INPUT RECORDS Block Start

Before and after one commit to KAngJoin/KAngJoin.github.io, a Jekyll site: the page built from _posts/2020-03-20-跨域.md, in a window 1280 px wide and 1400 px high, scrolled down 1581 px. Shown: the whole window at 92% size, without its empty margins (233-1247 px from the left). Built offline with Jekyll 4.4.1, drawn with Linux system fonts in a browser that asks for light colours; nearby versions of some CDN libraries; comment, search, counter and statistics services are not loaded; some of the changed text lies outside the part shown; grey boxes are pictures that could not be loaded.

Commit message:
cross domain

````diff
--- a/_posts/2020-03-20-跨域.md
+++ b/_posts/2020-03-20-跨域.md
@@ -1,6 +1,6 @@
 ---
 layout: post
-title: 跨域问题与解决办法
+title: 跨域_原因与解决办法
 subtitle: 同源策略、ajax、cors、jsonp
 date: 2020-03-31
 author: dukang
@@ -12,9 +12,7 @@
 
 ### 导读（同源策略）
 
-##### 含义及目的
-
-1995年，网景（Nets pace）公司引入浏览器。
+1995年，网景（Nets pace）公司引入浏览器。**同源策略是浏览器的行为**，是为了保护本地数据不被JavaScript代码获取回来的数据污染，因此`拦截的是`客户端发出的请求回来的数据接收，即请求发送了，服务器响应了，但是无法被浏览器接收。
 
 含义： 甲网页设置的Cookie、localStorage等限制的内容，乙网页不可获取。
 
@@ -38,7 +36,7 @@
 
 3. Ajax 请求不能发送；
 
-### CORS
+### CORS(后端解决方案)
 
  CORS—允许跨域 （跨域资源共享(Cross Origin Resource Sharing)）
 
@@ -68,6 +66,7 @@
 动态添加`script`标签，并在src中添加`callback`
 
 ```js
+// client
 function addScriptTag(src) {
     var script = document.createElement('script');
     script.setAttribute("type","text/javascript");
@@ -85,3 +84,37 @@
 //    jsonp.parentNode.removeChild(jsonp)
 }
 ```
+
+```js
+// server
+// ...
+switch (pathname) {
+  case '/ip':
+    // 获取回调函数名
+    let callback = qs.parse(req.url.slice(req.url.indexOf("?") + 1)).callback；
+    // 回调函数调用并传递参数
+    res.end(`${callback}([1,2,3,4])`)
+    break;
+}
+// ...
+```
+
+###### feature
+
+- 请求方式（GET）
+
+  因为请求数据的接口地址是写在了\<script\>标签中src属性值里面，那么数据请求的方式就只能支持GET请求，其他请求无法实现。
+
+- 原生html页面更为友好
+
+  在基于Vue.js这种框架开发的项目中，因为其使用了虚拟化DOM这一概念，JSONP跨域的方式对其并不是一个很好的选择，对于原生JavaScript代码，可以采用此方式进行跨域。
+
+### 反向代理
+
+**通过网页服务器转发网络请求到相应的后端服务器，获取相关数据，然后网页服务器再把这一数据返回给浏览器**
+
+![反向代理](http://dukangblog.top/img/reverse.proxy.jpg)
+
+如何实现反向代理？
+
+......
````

INPUT RECORDS Block End
INPUT RECORDS Block Start

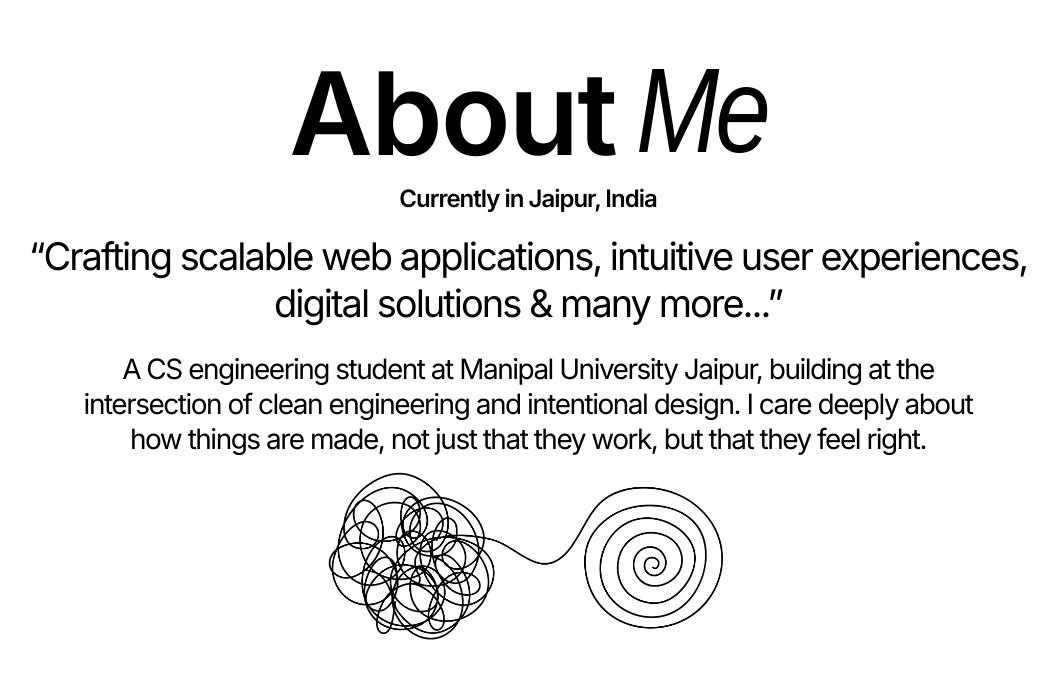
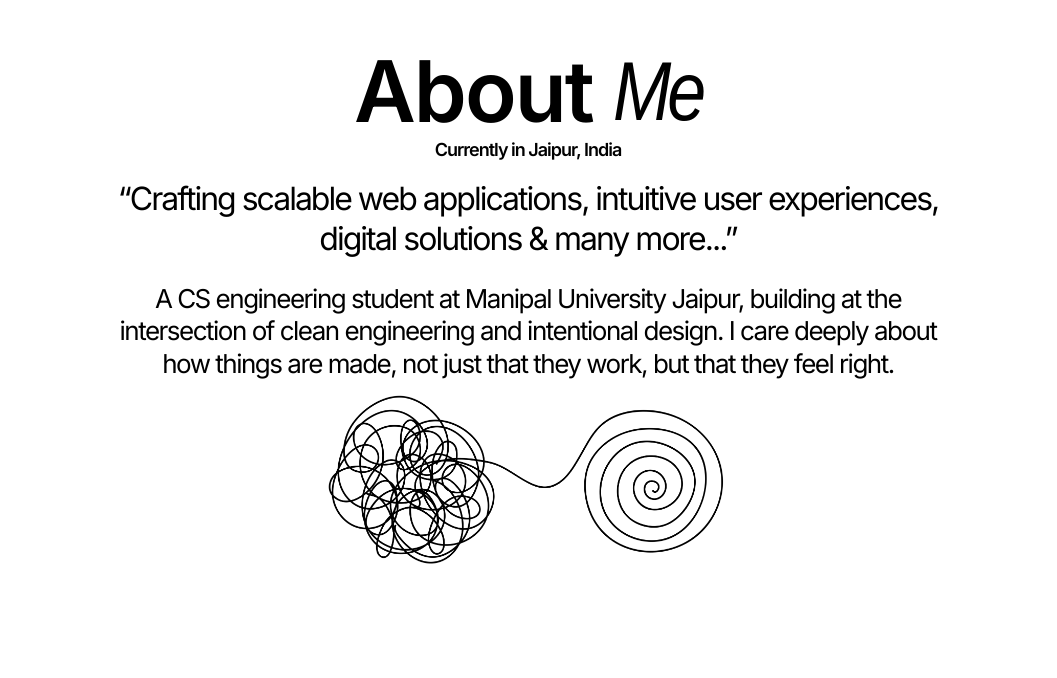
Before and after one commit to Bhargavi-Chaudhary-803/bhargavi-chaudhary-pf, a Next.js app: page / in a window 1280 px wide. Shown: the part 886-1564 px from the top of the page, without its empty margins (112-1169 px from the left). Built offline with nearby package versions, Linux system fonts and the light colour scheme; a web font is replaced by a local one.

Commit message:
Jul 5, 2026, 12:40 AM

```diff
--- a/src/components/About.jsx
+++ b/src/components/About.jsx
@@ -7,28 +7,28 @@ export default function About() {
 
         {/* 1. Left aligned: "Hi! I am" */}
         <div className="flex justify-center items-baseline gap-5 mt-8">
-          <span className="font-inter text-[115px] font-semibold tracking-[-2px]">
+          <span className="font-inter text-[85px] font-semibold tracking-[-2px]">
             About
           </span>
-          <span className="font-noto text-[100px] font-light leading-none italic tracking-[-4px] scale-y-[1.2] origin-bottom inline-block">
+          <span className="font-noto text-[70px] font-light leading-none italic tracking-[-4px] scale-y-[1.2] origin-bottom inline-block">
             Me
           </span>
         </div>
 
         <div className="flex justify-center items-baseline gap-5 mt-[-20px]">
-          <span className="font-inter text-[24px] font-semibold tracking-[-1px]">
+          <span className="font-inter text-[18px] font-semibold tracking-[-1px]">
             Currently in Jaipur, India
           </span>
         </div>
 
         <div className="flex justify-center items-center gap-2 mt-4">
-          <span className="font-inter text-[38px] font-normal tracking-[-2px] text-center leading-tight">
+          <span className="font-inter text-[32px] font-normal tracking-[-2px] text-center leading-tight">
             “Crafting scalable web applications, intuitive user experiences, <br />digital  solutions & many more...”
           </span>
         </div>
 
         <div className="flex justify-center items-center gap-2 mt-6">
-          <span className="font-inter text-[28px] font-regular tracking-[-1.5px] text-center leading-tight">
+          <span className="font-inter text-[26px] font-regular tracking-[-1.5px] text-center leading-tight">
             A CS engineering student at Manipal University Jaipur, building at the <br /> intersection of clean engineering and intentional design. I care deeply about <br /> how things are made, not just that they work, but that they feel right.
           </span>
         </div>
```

INPUT RECORDS Block End

• WORK ORDER: Exactly one number is the expected answer: the count of lines in the entries where the word "flex" is found.

• RESULT: 4